Chipotle paid $6.5 million to settle the suits that alleged that the chain falsely advertised that its food is free of genetically modified ingredients.
The settlement entitles anyone who purchased food from any Chipotle unit in the U.S. from April 27, 2015, until June 30, 2016, to $2 back on each qualifying purchase, with the ability to claim up to five qualifying purchases without documentation. Customers with proof of purchase were to be awarded up to $20 for 10 qualifying purchases during that period.
In 2020, Ben & Jerry’s had to stop describing the cows that provide the milk for their ice cream as “happy” after the company was sued by an advocacy group. More recently, the N.A.D. recommended that Butterball modify or drop the phrase “farmers humanely raise our turkeys every day” from its labels, and you can take a guess why. This only scratches the surface of legal issues regarding food labeling.
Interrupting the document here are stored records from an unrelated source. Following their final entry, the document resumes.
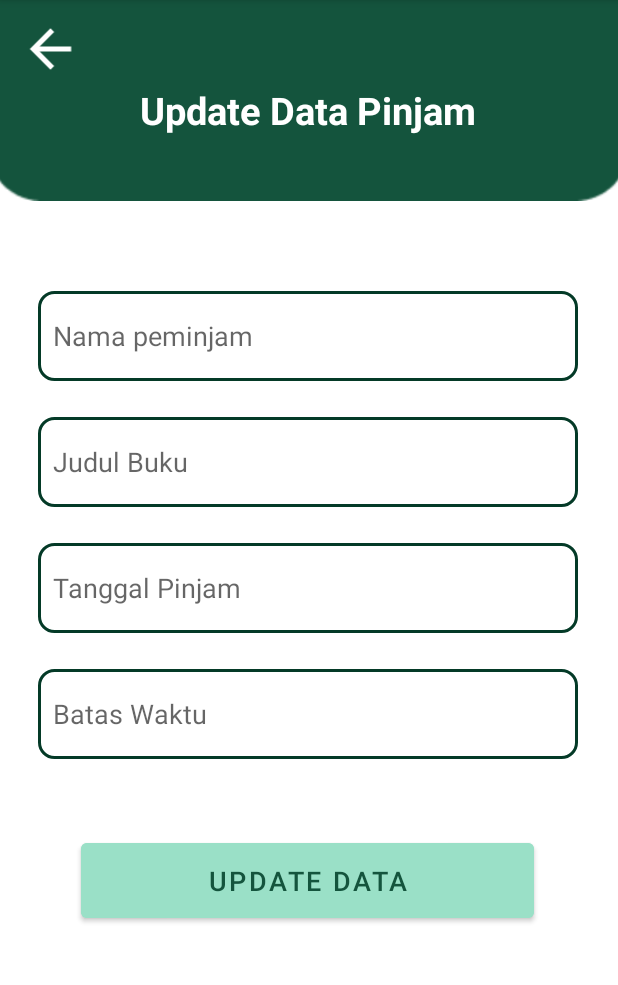
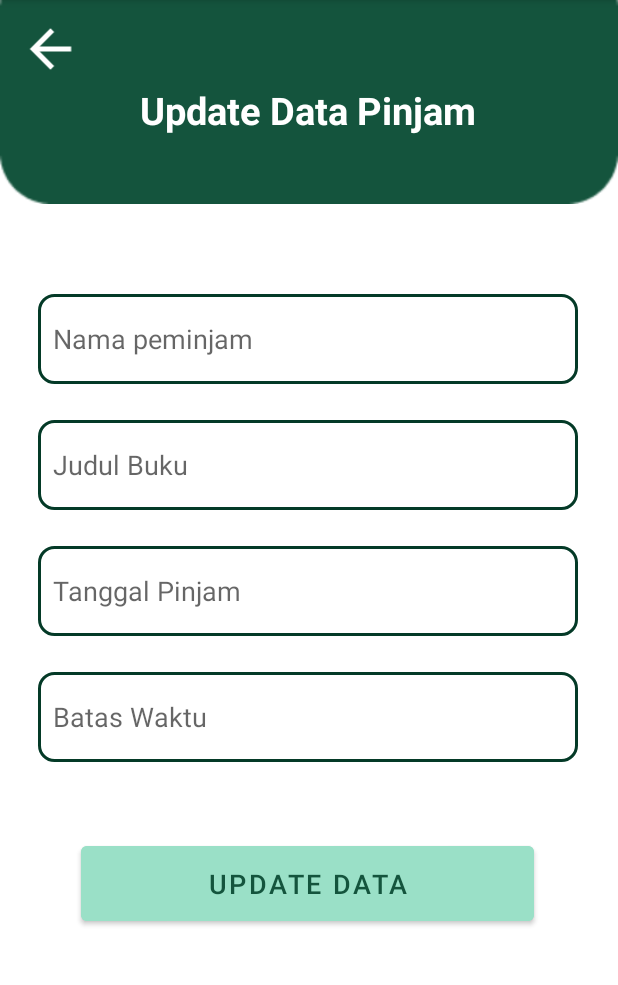
Before and after one commit to rosyidahjihan85/GrandLibrary, an Android app: the UpdatePinjam screen opened directly, with no data from a screen before it, on a phone screen of 412 x 824 dp, the part 84-1069 px from its top. Run offline under Robolectric (Android 15) with nearby library versions, the phone set to English and light mode, and no system bars; our stand-ins replace Room's generated code; Roboto replaces fonts that are not available here; 5 statements that could not run were skipped.

```diff
--- a/app/src/main/res/layout/activity_update_pinjam.xml
+++ b/app/src/main/res/layout/activity_update_pinjam.xml
@@ -8,8 +8,8 @@
 
     <ImageView
         android:id="@+id/imgbook11"
-        android:layout_width="426dp"
-        android:layout_height="134dp"
+        android:layout_width="412dp"
+        android:layout_height="136dp"
         android:scaleType="fitXY"
         app:layout_constraintEnd_toEndOf="parent"
         app:layout_constraintHorizontal_bias="0.6"
```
Having a notable online presence is one of the major challenges facing the food and beverage industry right now. Consumers are more tech-savvy and socially informed than ever, thanks to the abundance of information at all consumers’ fingertips. The accessibility to so many products from eCommerce sites, and the sheer amount of product on Amazon alone is a larger can of worms that creates even more opportunities for dishonest labeling to slip through the cracks. Industries, like appliances, electronics, textiles, and other domestic products have already established a major presence online and have been facing their own regulatory issues.
Wholesalers and retail companies have invested billions in grocery eCommerce, in order to overcome issues with physical grocery stores. Unfortunately, that hasn’t stopped issues with food labeling and counterfeit products on Amazon.com. A report from the company reveals it blocked 10 billion attempted counterfeit listings in 2020—up from 6 billion from the year before—and destroyed 2 million fake goods in its warehouses alone.
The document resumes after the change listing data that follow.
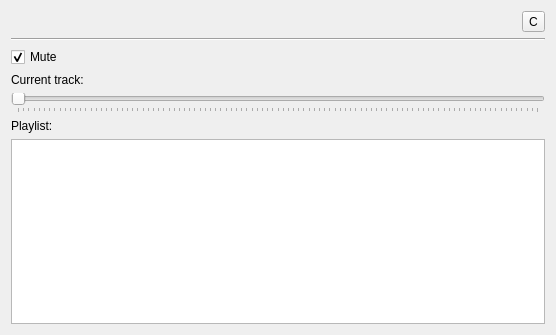
Old version of the form libraries/mvp-player-qtgui/src/mvp-player-qtgui/ui/MVPPlayerRemoteDialog.ui in the repository edubois/mvp-player.
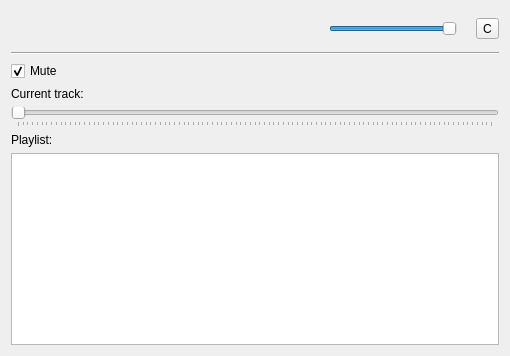
New version of the form. Icons and pictures are not drawn.

Commit message:
mvp-player-all: added 'set volume' event in core & gui.
* implied a refactor of the position updating callback.

Patch:
```diff
--- a/libraries/mvp-player-qtgui/src/mvp-player-qtgui/ui/MVPPlayerRemoteDialog.ui
+++ b/libraries/mvp-player-qtgui/src/mvp-player-qtgui/ui/MVPPlayerRemoteDialog.ui
@@ -6,8 +6,8 @@
    <rect>
     <x>0</x>
     <y>0</y>
-    <width>556</width>
-    <height>335</height>
+    <width>510</width>
+    <height>356</height>
    </rect>
   </property>
   <property name="windowTitle">
@@ -37,6 +37,54 @@
          </property>
         </spacer>
        </item>
+       <item>
+        <layout class="QHBoxLayout" name="horizontalLayout_4">
+         <item>
+          <widget class="QSlider" name="sliderVolume">
+           <property name="sizePolicy">
+            <sizepolicy hsizetype="Preferred" vsizetype="Expanding">
+             <horstretch>0</horstretch>
+             <verstretch>0</verstretch>
+            </sizepolicy>
+           </property>
+           <property name="minimumSize">
+            <size>
+             <width>128</width>
+             <height>0</height>
+            </size>
+           </property>
+           <property name="maximum">
+            <number>100</number>
+           </property>
+           <property name="value">
+            <number>100</number>
+           </property>
+           <property name="orientation">
+            <enum>Qt::Horizontal</enum>
+           </property>
+          </widget>
+         </item>
+         <item>
+          <widget class="QLabel" name="lblVol">
+           <property name="sizePolicy">
+            <sizepolicy hsizetype="Maximum" vsizetype="Preferred">
+             <horstretch>0</horstretch>
+             <verstretch>0</verstretch>
+            </sizepolicy>
+           </property>
+           <property name="text">
+            <string/>
+           </property>
+           <property name="pixmap">
+            <pixmap resource="../resources/mvpplayer.qrc">:/mvpplayer/app/icon.png</pixmap>
+           </property>
+           <property name="alignment">
+            <set>Qt::AlignCenter</set>
+           </property>
+          </widget>
+         </item>
+        </layout>
+       </item>
        <item>
         <widget class="QToolButton" name="btnServer">
          <property name="text">
@@ -98,6 +146,9 @@
            <property name="text">
             <string/>
            </property>
+           <property name="wordWrap">
+            <bool>true</bool>
+           </property>
           </widget>
          </item>
          <item>
```
The commit also changes 15 other files.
A sweeping Wall Street Journal investigation shows that Amazon has listed “thousands of banned, unsafe, or mislabeled products,” from dangerous children’s products to electronics with fake certifications. The Verge also found that the eComm giant’s listings for its own line of goods are “getting hijacked by impostor sellers.” Additionally, CNBC found that Amazon has shipped expired foods labeled falsely (including baby formula?) to unsuspecting consumers, attributing the issue to an inability to monitor something even as fundamental as an expiration date.
But even offline, Amazon is one of the main culprits behind dangerous food mislabeling. In 2020, the U.S. (FDA) issued a warning letter to Amazon.com Inc's Whole Foods Market for not labeling some products for the presence of food allergens, which led to a series of product recalls.
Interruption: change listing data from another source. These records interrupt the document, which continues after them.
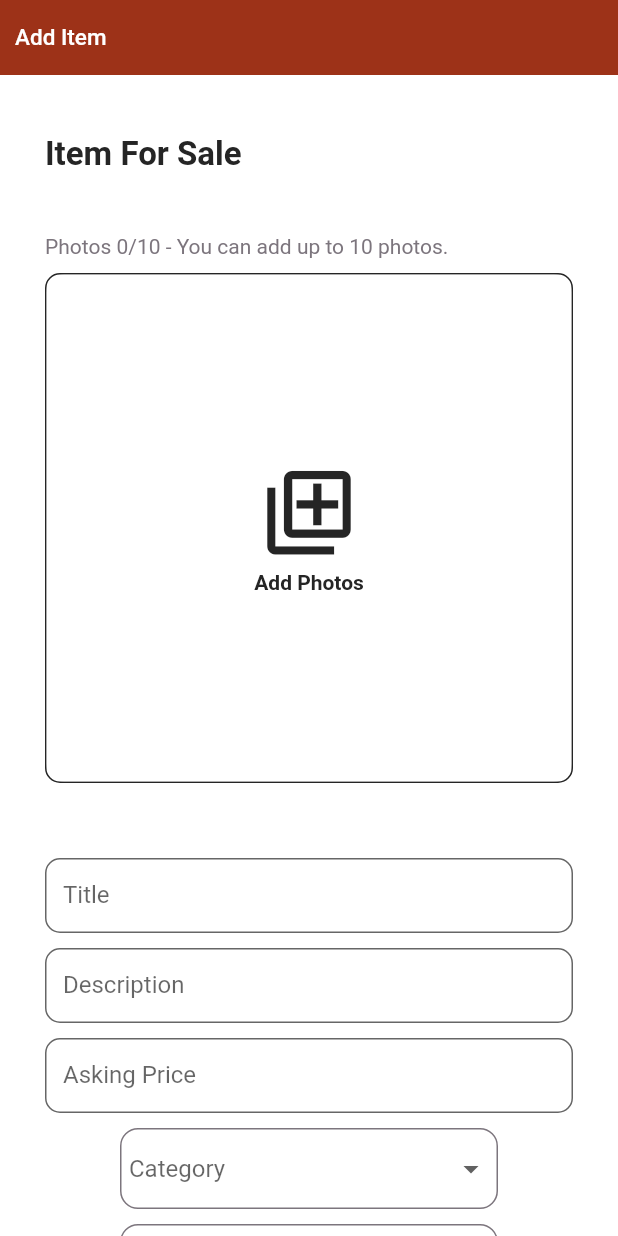
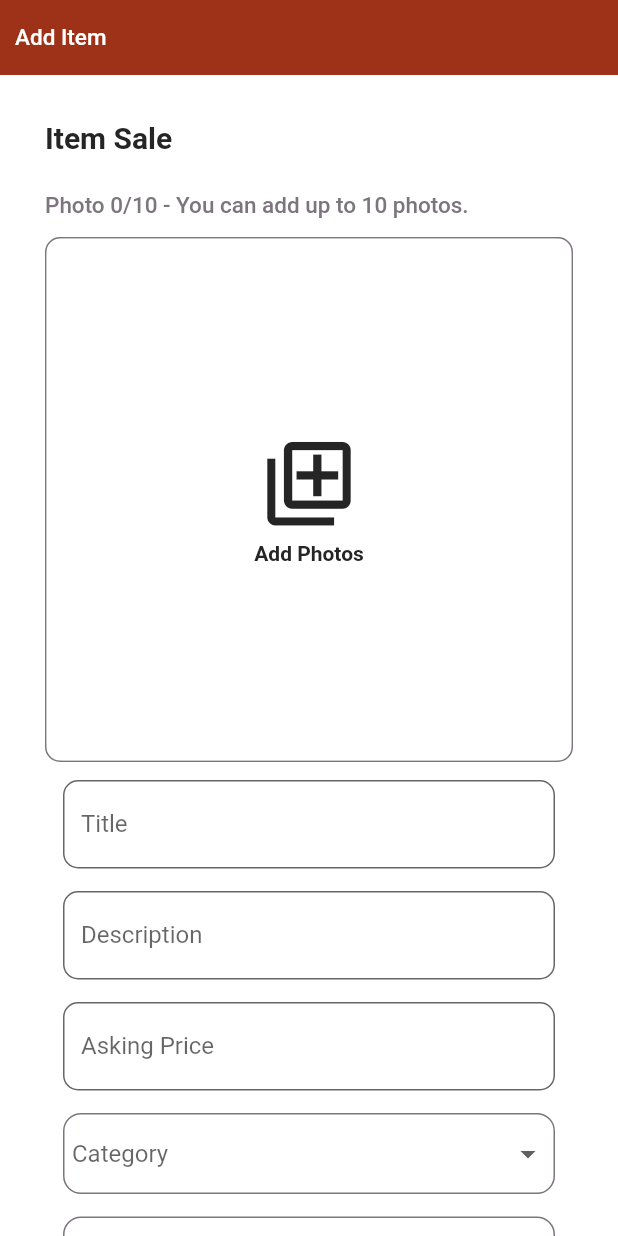
Before and after one commit to mizukageyama/bidding, a Flutter app: the screen it shows after launch, on a phone screen of 412 x 824 dp. Run offline on Flutter 3.47's test engine with Material 2 defaults, Android fonts, the phone set to English and light mode, and no system bars; our stand-ins replace carousel_slider, cloud_firestore, firebase_auth, firebase_core, firebase_storage, flutter_countdown_timer and 4 more; accounts and stored records are empty.

Commit message:
postItem

```diff
--- a/lib/controllers/item_for_sale_controller.dart
+++ b/lib/controllers/item_for_sale_controller.dart
@@ -37,7 +37,7 @@ class AddItemFormController extends GetxController {
 
     await firestore.collection('items').doc(generatedItemId).set({
       'item_id': generatedItemId,
-      //'seller_id':
+      'seller_id': '',
       'title': titleNameController.text.trim(),
       'description': descriptionController.text.trim(),
       'asking_price': askingPriceController.text,
--- a/lib/screens/seller/add_item_form.dart
+++ b/lib/screens/seller/add_item_form.dart
@@ -54,77 +54,64 @@ class _Content extends StatelessWidget {
             ),
           ),
           Wrap(children: [
+            Padding(
+              padding: const EdgeInsets.symmetric(vertical: 30, horizontal: 30),
+              child: Column(
+                crossAxisAlignment: CrossAxisAlignment.start,
+                children: [
+                  Text(
+                    'Item Sale',
+                    style: robotoBold.copyWith(color: blackColor, fontSize: 20),
+                    textAlign: TextAlign.center,
+                  ),
+                  const SizedBox(
+                    height: 25,
+                  ),
+                  Text(
+                    'Photo 0/10 - You can add up to 10 photos.',
+                    style:
+                        robotoMedium.copyWith(color: greyColor, fontSize: 15),
+                    textAlign: TextAlign.right,
+                  ),
+                  Wrap(children: [
                     Container(
-              padding: const EdgeInsets.symmetric(horizontal: 30, vertical: 20),
-              width: 600,
+                      padding: const EdgeInsets.symmetric(vertical: 12),
+                      width: 550,
                       child: Column(
                           mainAxisAlignment: MainAxisAlignment.start,
                           crossAxisAlignment: CrossAxisAlignment.start,
-                  children: <Widget>[
-                    const SizedBox(
-                      height: 20,
-                    ),
-                    Text(
-                      'Item For Sale',
-                      style:
-                          robotoBold.copyWith(color: blackColor, fontSize: 22),
-                      textAlign: TextAlign.right,
-                    ),
-                    const SizedBox(
-                      height: 40,
-                    ),
-                    Text(
-                      'Photos 0/10 - You can add up to 10 photos.',
-                      style: robotoRegular.copyWith(
-                          color: greyColor, fontSize: 14),
-                      textAlign: TextAlign.right,
-                    ),
-                    const SizedBox(
-                      height: 10,
-                    ),
-                    SizedBox(
-                      height: 340,
-                      child: Container(
+                          children: [
+                            Container(
+                              height: 350,
                               decoration: BoxDecoration(
-                            border: Border.all(color: blackColor),
+                                  border: Border.all(color: greyColor),
                                   color: whiteColor,
                                   borderRadius: const BorderRadius.all(
                                     Radius.circular(10),
                                   )),
                               child: ClipRRect(
-                          borderRadius:
-                              const BorderRadius.all(Radius.circular(12)),
-                          child: LayoutBuilder(builder: (BuildContext context,
-                              BoxConstraints constraints) {
-                            return Container(
+                                  borderRadius: const BorderRadius.all(
+                                      Radius.circular(12)),
+                                  child: Container(
                                     width: Get.width,
                                     color: whiteColor,
                                     child: Obx(getPhotos),
-                            );
-                          }),
+                                  )),
                             ),
+                          ]),
                     ),
+                    const SizedBox(
+                      width: 50,
                     ),
-                  ])),
-          const SizedBox(
-            width: 10,
-          ),
-          Expanded(
-              child: Container(
-                  width: 600,
-                  padding:
-                      const EdgeInsets.symmetric(horizontal: 30, vertical: 30),
-                  child: Column(
-                      mainAxisAlignment: MainAxisAlignment.start,
-                      crossAxisAlignment: CrossAxisAlignment.start,
-                      children: <Widget>[
-                        SizedBox(
-                          height: 50,
-                          child: ItemFormInputFieldWithIcon(
+                    Container(
+                        padding: const EdgeInsets.symmetric(horizontal: 12),
+                        width: 550,
+                        child: Column(children: <Widget>[
+                          ItemFormInputField(
                             controller:
                                 itemForSaleController.titleNameController,
                             labelText: 'Title',
-                            keyboardType: TextInputType.name,
+                            keyboardType: TextInputType.multiline,
                             onChanged: (value) {
                               return;
                             },
@@ -132,45 +119,40 @@ class _Content extends StatelessWidget {
                                 .titleNameController.text = value!,
                             validator: Validator().notEmpty,
                           ),
+                          const SizedBox(
+                            height: 15,
                           ),
-                        const SizedBox(
-                          height: 10,
-                        ),
-                        SizedBox(
-                            height: 50,
-                            child: ItemFormInputFieldWithIcon(
+                          ItemFormInputField(
                             controller:
                                 itemForSaleController.descriptionController,
                             labelText: 'Description',
-                              keyboardType: TextInputType.name,
+                            keyboardType: TextInputType.multiline,
                             onChanged: (value) {
                               return;
                             },
                             onSaved: (value) => itemForSaleController
                                 .descriptionController.text = value!,
                             validator: Validator().notEmpty,
-                            )),
+                          ),
                           const SizedBox(
-                          height: 10,
+                            height: 15,
                           ),
-                        SizedBox(
-                            height: 50,
-                            child: ItemFormInputFieldWithIcon(
+                          ItemFormInputField(
                             controller:
                                 itemForSaleController.askingPriceController,
                             labelText: 'Asking Price',
-                              keyboardType: TextInputType.name,
+                            keyboardType: TextInputType.number,
                             onChanged: (value) {
                               return;
                             },
                             onSaved: (value) => itemForSaleController
-                                  .askingPriceController.text = value!,
-                              validator: Validator().email,
-                            )),
+                                .titleNameController.text = value!,
+                            validator: Validator().notEmpty,
+                          ),
                           const SizedBox(
-                          height: 10,
+                            height: 15,
                           ),
-                        Expanded(
+                          SizedBox(
                               child: CustomDropdown(
                             hintText: 'Category',
                             dropdownItems: category,
@@ -180,9 +162,9 @@ class _Content extends StatelessWidget {
                                 itemForSaleController.category.value = item!,
                           )),
                           const SizedBox(
-                          height: 10,
+                            height: 15,
                           ),
-                        Expanded(
+                          SizedBox(
                               child: CustomDropdown(
                             hintText: 'Condition',
                             dropdownItems: condition,
@@ -192,11 +174,9 @@ class _Content extends StatelessWidget {
                                 itemForSaleController.condition.value = item!,
                           )),
                           const SizedBox(
-                          height: 10,
+                            height: 15,
                           ),
-                        SizedBox(
-                            height: 50,
-                            child: ItemFormInputFieldWithIcon(
+                          ItemFormInputField(
                             controller: itemForSaleController.brandController,
                             labelText: 'Brand (Optional)',
                             keyboardType: TextInputType.name,
@@ -205,32 +185,46 @@ class _Content extends StatelessWidget {
                             },
                             onSaved: (value) => itemForSaleController
                                 .brandController.text = value!,
-                              validator: Validator().email,
-                            )),
+                            validator: Validator().notEmpty,
+                          ),
                           const SizedBox(
-                          height: 10,
+                            height: 15,
                           ),
-                        SizedBox(
-                            height: 50,
-                            child: ItemFormInputFieldWithIcon(
+                          ItemFormInputField(
                             controller: itemForSaleController
                                 .enddateofauctionController,
-                              labelText: 'End Date',
-                              keyboardType: TextInputType.name,
+                            labelText: 'End Date of Auction',
+                            keyboardType: TextInputType.number,
                             onChanged: (value) {
                               return;
                             },
                             onSaved: (value) => itemForSaleController
                                 .enddateofauctionController.text = value!,
-                              validator: Validator().email,
-                            )),
+                            validator: Validator().notEmpty,
+                          ),
                           const SizedBox(
-                          height: 15,
+                            height: 50,
+                          ),
+                          Align(
+                            alignment: Alignment.bottomRight,
+                            child: SizedBox(
+                              height: 40,
+                              width: 110,
+                              child: CustomButton(
+                                onTap: () {},
+                                text: 'Post Item',
+                                buttonColor: maroonColor,
+                                fontSize: 16,
+                              ),
+                            ),
                           )
-                      ])))
-        ])
+                        ])),
                   ]),
-    );
+                ],
+              ),
+            ),
+          ]),
+        ]));
   }
 
   Widget getPhotos() {
--- a/lib/shared/_packages_imports.dart
+++ b/lib/shared/_packages_imports.dart
@@ -3,5 +3,4 @@ export 'package:flutter_layout_grid/flutter_layout_grid.dart';
 export 'package:image_picker/image_picker.dart';
 export 'package:flutter_countdown_timer/flutter_countdown_timer.dart';
 export 'package:carousel_slider/carousel_slider.dart';
-export 'package:dotted_border/dotted_border.dart';
 export 'package:uuid/uuid.dart';
--- a/lib/shared/components/custom_dropdown.dart
+++ b/lib/shared/components/custom_dropdown.dart
@@ -33,7 +33,6 @@ class CustomDropdownState extends State<CustomDropdown> {
         borderRadius: const BorderRadius.all(Radius.circular(12)),
       ),
       child: SizedBox(
-        width: 240,
         child: DropdownButtonFormField<String>(
           decoration: const InputDecoration(enabledBorder: InputBorder.none),
           isExpanded: true,
--- a/lib/shared/components/item_sale_form_input_field.dart
+++ b/lib/shared/components/item_sale_form_input_field.dart
@@ -1,8 +1,8 @@
 import 'package:bidding/shared/layout/styles.dart';
 import 'package:flutter/material.dart';
 
-class ItemFormInputFieldWithIcon extends StatelessWidget {
-  const ItemFormInputFieldWithIcon(
+class ItemFormInputField extends StatelessWidget {
+  const ItemFormInputField(
       {required this.controller,
       required this.labelText,
       required this.validator,
--- a/pubspec.yaml
+++ b/pubspec.yaml
@@ -50,7 +50,6 @@ dev_dependencies:
   flutter_layout_grid: ^2.0.0
   flutter_countdown_timer: ^4.1.0
   carousel_slider: ^4.1.1
-  dotted_border: ^2.0.0+2
   uuid: ^3.0.6
 
 # For information on the generic Dart part of this file, see the
```
Also changed, not shown: pubspec.lock. Lines whose indentation alone changed are shown as unchanged.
The supermarket chain had to recall over 30 food products at that time as the presence of major food allergens was not listed on product labels. It should go without saying how irresponsible and deadly this could be.
As more brands emerge online selling their own share of products, stricter regulations and more eyes could be crucial in cracking down on the legal challenges facing the food and beverage industry. Without a shakeup in the legal processes by orgs like the FTC and FDA, even more, insidious mislabeling could pop up at any time.
There is some leeway. One of the newest concepts in food transparency is single-origin verified labeling. It’s a leap up from GMO and fair trade labeling. It’s one label that shows the consumer exactly where the product came from. It’s too early to say whether the idea will spread, as there is just one company that’s testing the concept out. But again, these changes must be implemented on a much larger scale to make a true difference, and only time will tell whether or not we’ll reach that point anytime soon.
If you’d like to learn more about SUMO Heavy, drop us a line, give us a call or contact us on social media.